● **RECORDS FOR THE EXERCISE**:
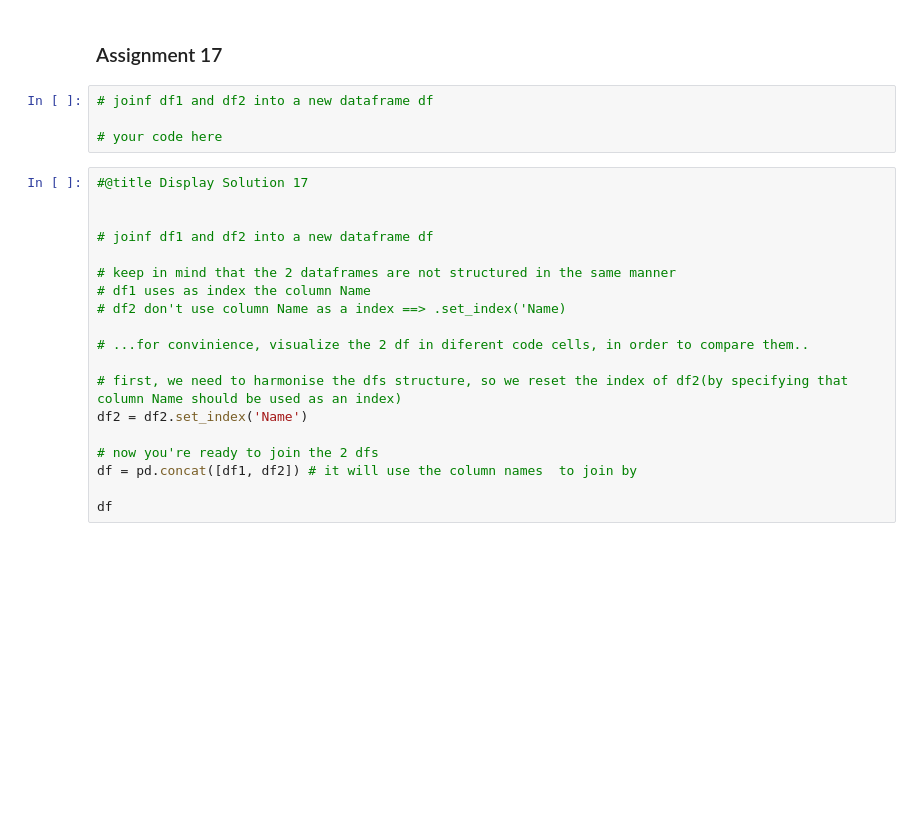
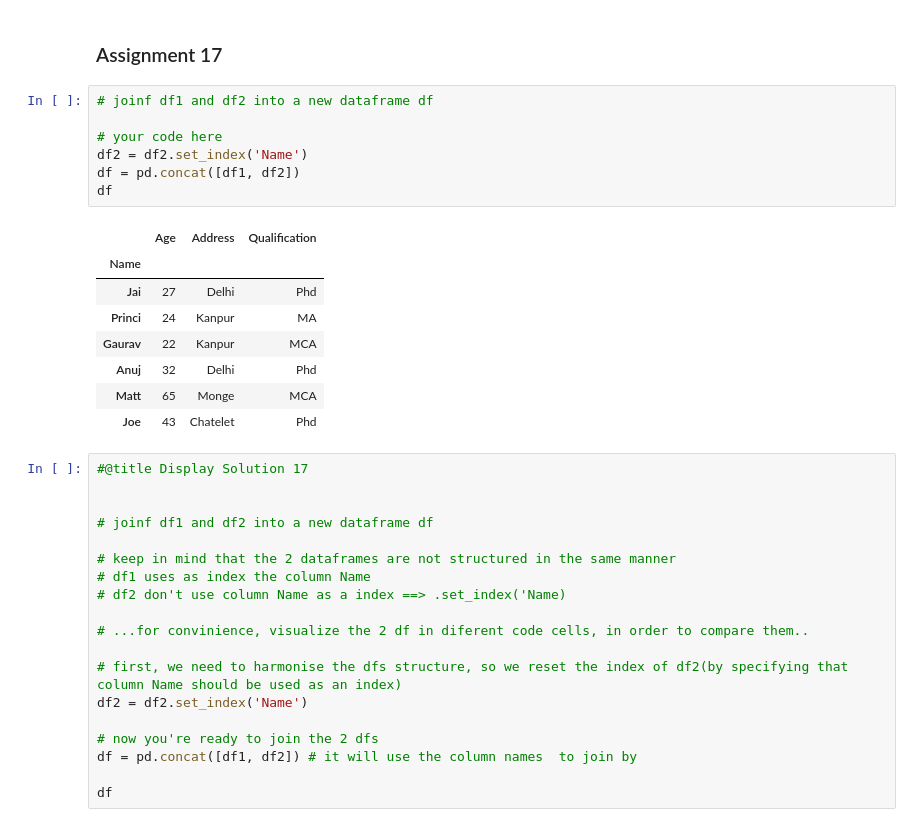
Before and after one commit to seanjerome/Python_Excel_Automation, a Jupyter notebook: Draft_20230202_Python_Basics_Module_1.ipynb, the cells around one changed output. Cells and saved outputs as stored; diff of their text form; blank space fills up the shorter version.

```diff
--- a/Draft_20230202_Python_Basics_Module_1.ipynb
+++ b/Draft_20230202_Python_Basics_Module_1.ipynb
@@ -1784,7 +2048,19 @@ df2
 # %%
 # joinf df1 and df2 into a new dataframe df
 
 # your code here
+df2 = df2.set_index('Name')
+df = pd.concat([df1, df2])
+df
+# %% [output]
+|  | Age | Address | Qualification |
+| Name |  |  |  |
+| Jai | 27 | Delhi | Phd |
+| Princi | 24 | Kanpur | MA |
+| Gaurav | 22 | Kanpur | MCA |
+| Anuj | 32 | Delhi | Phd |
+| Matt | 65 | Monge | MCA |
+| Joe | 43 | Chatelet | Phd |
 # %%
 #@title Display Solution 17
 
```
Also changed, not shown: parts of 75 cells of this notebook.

● **TRY IT**: Extract every line from the records above that contains the word "notebook".

● **WRITTEN REPLY**:
Before and after one commit to seanjerome/Python_Excel_Automation, a Jupyter notebook: Draft_20230202_Python_Basics_Module_1.ipynb, the cells around one changed output. Cells and saved outputs as stored; diff of their text form; blank space fills up the shorter version.
Also changed, not shown: parts of 75 cells of this notebook.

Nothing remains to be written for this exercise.